Web interface edit records
··········

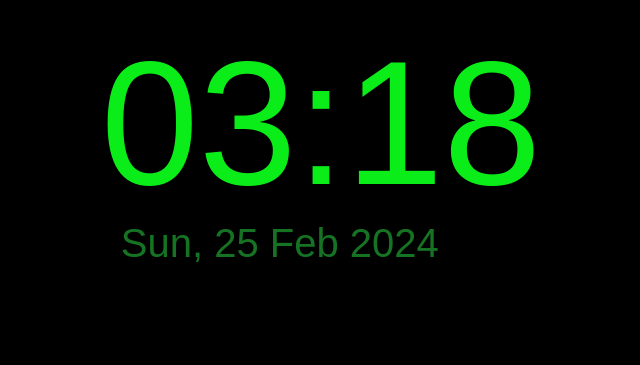
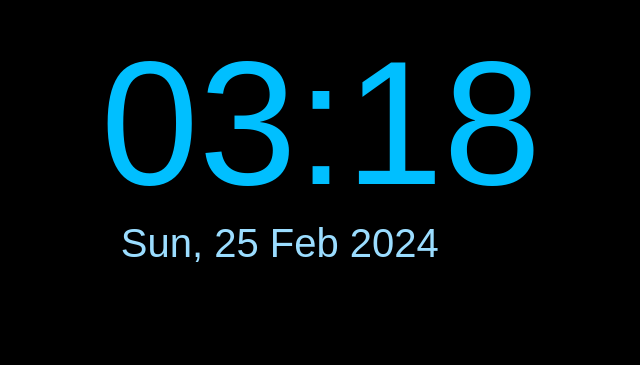
Before and after one commit to Nichith-v/digital-clock, a plain HTML site: page index.html in a window 1280 px wide. Shown: the part 198-563 px from the top of the page, without its empty margins (319-959 px from the left). Drawn offline with Linux system fonts and the light colour scheme.

Commit message:
Update index.html

```diff
--- a/index.html
+++ b/index.html
@@ -40,7 +40,7 @@
 
     #one {
       height: 20vh;
-      color: #0bed18;
+      color: #00BFFF;
       font-size: 22vh;
       font-family: sans-serif;
       line-height: 20.4vh;
@@ -52,7 +52,7 @@
 
     #two {
       height: 20vh;
-      color: #157323;
+      color: #9BDDFF;
       font-size: 5vh;
       font-family: sans-serif;
       line-height: 10.4vh;
```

··········

#### [Work to be completed]
Work through the records above and count the lines that hold the string "html". Please give only that figure.

#### [Response below]
4